### Exercise description
Go through the lines below, tally those that include the word "gerador", and give only the tally.

### Extracted data entries
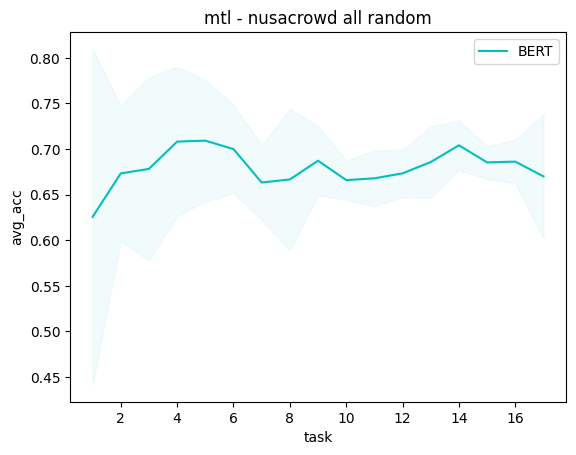
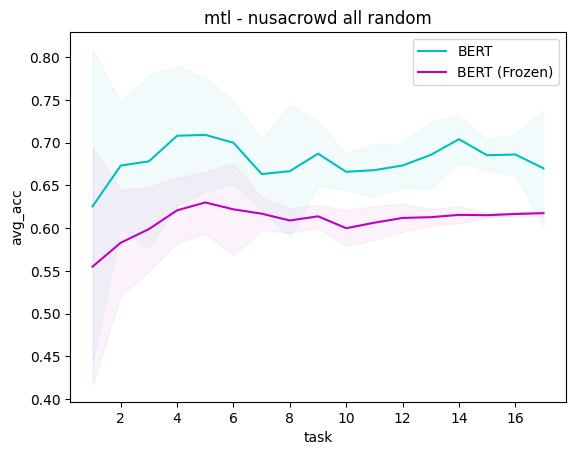
update result

diff --git a/src/utils.py b/src/utils.py
@@ -928,28 +928,28 @@ if __name__ == "__main__":
     #         visualize('', row['exp_id'], f"res/til_classification/nusacrowd/{row['exp_id']} - {row['backbone']}_{row['baseline']}_.txt/{row['backbone']}_{row['baseline']}_.txt", 'nusacrowd_all_random', 'nusacrowd')
     
     # create viz for backbone and baseline combination
-    # list_create_viz = [
-    #     # multi_baseline
-    #     [['bert'], ['mtl', 'one', 'ncl', 'ewc', 'a-gem'], 'multi_baseline'],
-    #     [['bert_frozen'], ['one', 'a-gem', 'hat', 'ncl', 'ewc'], 'multi_baseline'],
+    list_create_viz = [
+        # multi_baseline
+        [['bert'], ['mtl', 'one', 'ncl', 'ewc', 'a-gem'], 'multi_baseline'],
+        [['bert_frozen'], ['mtl', 'one', 'a-gem', 'hat', 'ncl', 'ewc'], 'multi_baseline'],
         
-    #     # multi_backbone
-    #     [['bert_frozen', 'bert'], ['a-gem'], 'multi_backbone'],
-    #     [['bert_frozen', 'bert'], ['ewc'], 'multi_backbone'],
-    #     [['bert_frozen'], ['hat'], 'multi_backbone'],
-    #     [['bert'], ['mtl'], 'multi_backbone'],
-    #     [['bert', 'bert_frozen'], ['ncl'], 'multi_backbone'],
-    #     [['bert', 'bert_frozen'], ['one'], 'multi_backbone']
-    # ]
+        # multi_backbone
+        [['bert', 'bert_frozen'], ['a-gem'], 'multi_backbone'],
+        [['bert', 'bert_frozen'], ['ewc'], 'multi_backbone'],
+        [['bert', 'bert_frozen'], ['hat'], 'multi_backbone'],
+        [['bert', 'bert_frozen'], ['mtl'], 'multi_backbone'],
+        [['bert', 'bert_frozen'], ['ncl'], 'multi_backbone'],
+        [['bert', 'bert_frozen'], ['one'], 'multi_backbone']
+    ]
     
-    # for elmt in list_create_viz:
-    #     run_create_viz(elmt[0], elmt[1], 'nusacrowd all random', elmt[2])
+    for elmt in list_create_viz:
+        run_create_viz(elmt[0], elmt[1], 'nusacrowd all random', elmt[2])
     
     # recalculate an experiment
     # calculate_metrics(81, 'bert_adapter', 'a-gem')
     
     # recalculate all experiments        
-    calculate_metrics(list_exp.iterrows())
+    # calculate_metrics(list_exp.iterrows())
     
     # get worst forgetting
     # with open('res/til_classification/result_transfer_cl.csv', 'a', newline='') as fp:
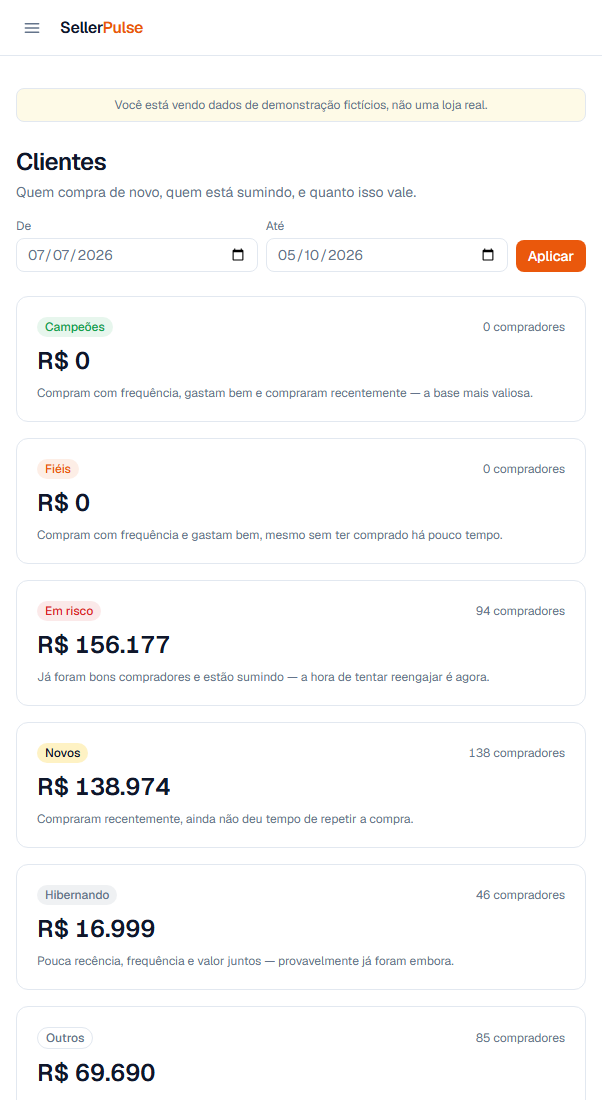
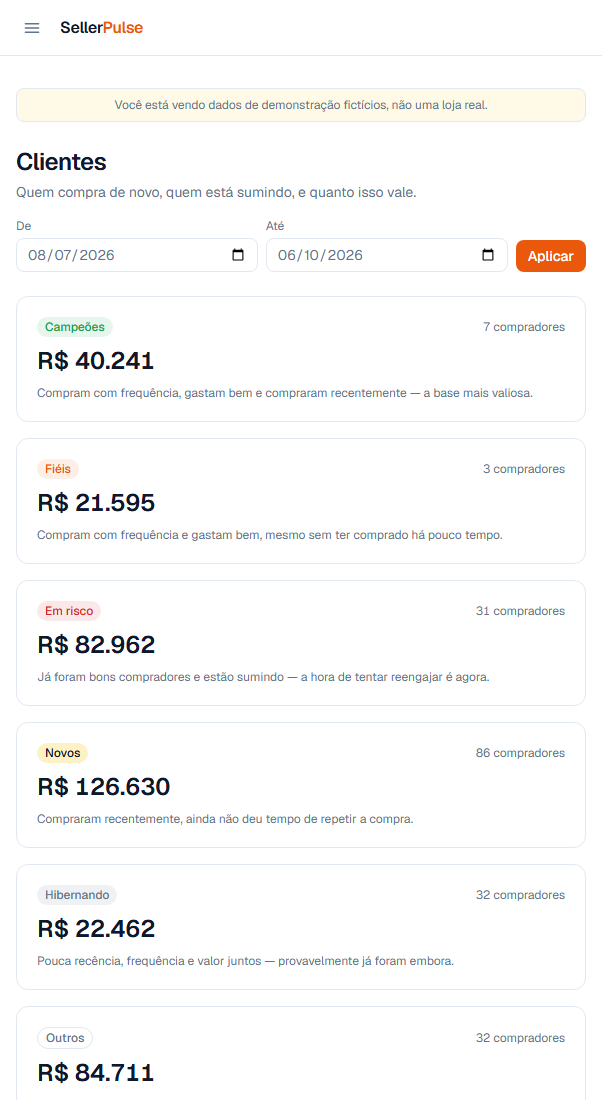
fix(vitrine): o print de Clientes mostra os seis cartoes com valor
A demonstracao foi re-semeada com o gerador novo (#7), em que compradores se
repetem. Com isso "Campeoes" e "Fieis" deixaram de sair em R$ 0, e os prints
antigos passaram a mostrar um estado que nao existe mais.

Campeoes R$ 40.241 (7 compradores) e Fieis R$ 21.595 (3). A dispersao RFM
tambem ficou mais legivel: antes era uma nuvem so, agora os grupos aparecem
separados por cor.

O comentario que explicava os zeros foi embora junto. Ele existia pra
justificar por que a entrada de Clientes era diferente das outras duas; sem os
zeros, ela deixou de ser diferente, e um comentario que descreve um problema
resolvido so engana quem ler depois.

Capturados do dev server local, nao do site publicado -- e o que o
`.env.local` ja aponta, e os endpoints `/demo/*` sao somente leitura. O
indicador de desenvolvimento do Next foi desligado so durante a captura
(`devIndicators: false`), senao entrava no canto inferior esquerdo da imagem;
`next.config.ts` voltou ao original e nao aparece neste commit.

diff --git a/frontend/components/landing/showcase.tsx b/frontend/components/landing/showcase.tsx
@@ -34,19 +34,6 @@ const TELAS = [
   {
     titulo: "Clientes",
     pergunta: "Quem compra de novo, e quem já foi embora sem avisar?",
-    // Este print mostra a tela inteira, incluindo "Campeoes" e "Fieis" em
-    // R$ 0. Nao e erro de calculo: na loja de demonstracao ninguem compra
-    // duas vezes, entao nao existe cliente fiel pra contar.
-    //
-    // A versao anterior recortava na dispersao RFM pra pular esses dois
-    // zeros. Com a sidebar o recorte deixou de funcionar -- cortar a altura
-    // deixa uma coluna lateral vazia com o botao solto no pe, que le como
-    // tela quebrada. Entre esconder e mostrar, mostrar: e o que o visitante
-    // ve ao clicar.
-    //
-    // O conserto de verdade e no gerador (`src/demo_data.py`), que sorteia o
-    // comprador num intervalo de 90 milhoes e por isso nunca repete: 766
-    // compradores pra 766 pedidos.
     desktop: { src: "/landing/demo-clientes.png", width: 1440, height: 900 },
     mobile: { src: "/landing/demo-clientes-mobile.png", width: 602, height: 1100 },
     href: "/demo/clientes",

### Solution to this task
2